Some pieces of equipment you acquire for your kitchen, try once and never use again. I’m thinking here of the fish kettle I bought on a whim some years ago in order to make Cantonese-style steamed fish. Now it languishes at the back of a cupboard gathering dust. Other pieces of equipment you bring into your kitchen and they change the way you cook. They change you. They open up possibilities, spark ideas. Now you have them, you realise there is no going back. You are a different person. You are a person, in my case, who loves to deep-fat fry.
A few issues ago, I wrote a piece about making chips at home. For that column, I borrowed a deep-fat fryer from Tefal, its Oleoclean Pro model, which I liked because it filters the oil between sessions for easy reuse. Chips, as I discovered, don’t shed that much during frying, so the same oil was good (with some topping up) for several fries. I made a lot of chips. But the chips were just the gateway.
I moved on to vegetable tempura: baby courgettes, broccoli, aubergine, mushrooms. After a few uneven attempts where the batter failed to stick (possibly because the recipe I was using didn’t include egg), I consulted Taiji Maruyama, executive chef of Taka Marylebone (one of last autumn’s most exciting new restaurants) and the soon-to-open Maru in Shepherd’s Market, London, who shared his batter recipe: 100g strong flour, 15g potato starch, 135g cold water, 17g cold sparkling water, 1 egg. The CO2 in the fizzy water, he explained, helps speed up the deep frying and expel water from whatever you’re frying, so you get a crisper batter. Also, to minimise gluten formation and guarantee a lighter crust, he suggested using ice-cold water, chilling the flour in the fridge and mixing the batter as little as possible. I ended up with something much more tempura-like, this time using prawns. And, really, is there any better kind of tempura? Encased in hot, crispy batter, the prawns had a plump, springy texture and sweet juiciness that I loved. I was popping them like M&Ms. I also deep-fried some coriander, following a tip I’d got from countless chefs about using up leftover herbs. The frying deepened the coriander’s already pungent flavour, turning its feathery leaves into intense, crunchy wisps.

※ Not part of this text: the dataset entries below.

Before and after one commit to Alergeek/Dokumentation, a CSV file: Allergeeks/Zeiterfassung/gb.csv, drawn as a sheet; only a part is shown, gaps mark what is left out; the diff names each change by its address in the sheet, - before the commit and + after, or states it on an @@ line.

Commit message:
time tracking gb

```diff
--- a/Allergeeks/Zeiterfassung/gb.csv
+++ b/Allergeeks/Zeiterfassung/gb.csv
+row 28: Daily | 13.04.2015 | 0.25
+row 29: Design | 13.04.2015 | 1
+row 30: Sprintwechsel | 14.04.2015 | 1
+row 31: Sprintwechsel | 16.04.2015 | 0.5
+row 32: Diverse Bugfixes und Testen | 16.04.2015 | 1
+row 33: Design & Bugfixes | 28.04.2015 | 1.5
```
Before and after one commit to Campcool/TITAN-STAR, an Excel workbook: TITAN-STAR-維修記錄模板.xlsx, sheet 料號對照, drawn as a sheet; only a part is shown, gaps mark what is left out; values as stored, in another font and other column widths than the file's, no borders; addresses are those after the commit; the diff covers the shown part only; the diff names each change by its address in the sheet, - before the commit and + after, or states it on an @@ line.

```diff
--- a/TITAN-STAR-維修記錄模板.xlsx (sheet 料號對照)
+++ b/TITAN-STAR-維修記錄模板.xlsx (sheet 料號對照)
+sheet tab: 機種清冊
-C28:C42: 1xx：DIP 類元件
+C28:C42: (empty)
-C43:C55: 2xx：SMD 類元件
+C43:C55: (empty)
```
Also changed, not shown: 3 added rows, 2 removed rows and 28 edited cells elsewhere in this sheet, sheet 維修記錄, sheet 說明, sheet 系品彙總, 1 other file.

Keen to up the ante, I turned next to perhaps the most prized food in the frying pantheon: fried chicken. First, I wanted some pointers from Andrew D’Ambrosi, the American-born chef behind D’Ambrosi Fine Foods in Stow-on-the-Wold. His southern fried chicken has garnered such a cult following that he’s planning to open a fried chicken boutique in west London this summer. His top tip was about how to dredge the buttermilk-marinaded chicken before frying: “First, you want lots of flour so it remains dry and doesn’t clump. Second, when you drop the chicken into the flour, give it a little squeeze so it exudes some of its marinade. That liquid will bond with the flour and create these delicious crispy ripples on your fried chicken.”
I tried a few recipes. Nigella’s (from Cook, Eat, Repeat) called for a marinade of buttermilk, maple syrup, Dijon mustard, hot-smoked paprika, lemon juice and garlic, before dredging the chicken in paprika-spiked flour. The end result was fine but tame for my tastes, though hers is meant as part of a fried chicken sandwich where pickles, red onion and garlic mayonnaise add oomph. James Martin’s buttermilk chicken (from his website), which I prefer, requires an arsenal of dried spices to season the flour, including oregano, thyme, nutmeg, celery salt, garlic salt and onion salt. The flour was so headily scented I couldn’t stop myself from inhaling deep pungent breaths of it like aromatherapy. Once deep-fried, the strong flavour was tempered but still pleasingly zingy.
But my craving wasn’t satisfied. I got my taste for fried chicken early, eating KFC, which means I know what I like (a richly flavoured, almost crumbly breading) while accepting there are probably “better” versions. So when the internet brought me to “Grace’s Perfect Blend”, a fried chicken mix from County Limerick based on Colonel Sanders’ original recipe, I was keen to try it. According to its instructions, there was no need to marinate the chicken first. I coated each drumstick in milk and egg, dredged it in the pepper-flecked powder and lowered it into the hot oil. Fifteen minutes later, I had the kind of strongly seasoned, crisp-crumbed fried chicken I’d been after. I binge-ate some with brown sauce, indulging my very worst teenage proclivities.
But why judge? D’Ambrosi serves his fried chicken with a homemade BBQ sauce based on the fast-food versions he grew up dunking his nuggets into. My point is, we like what we like. Deep-fried foods are implicitly a treat, an indulgence. If we’re going to have them, we might as well have them just the way we want them. Guilt-free.
Now, I’m thinking about doughnuts.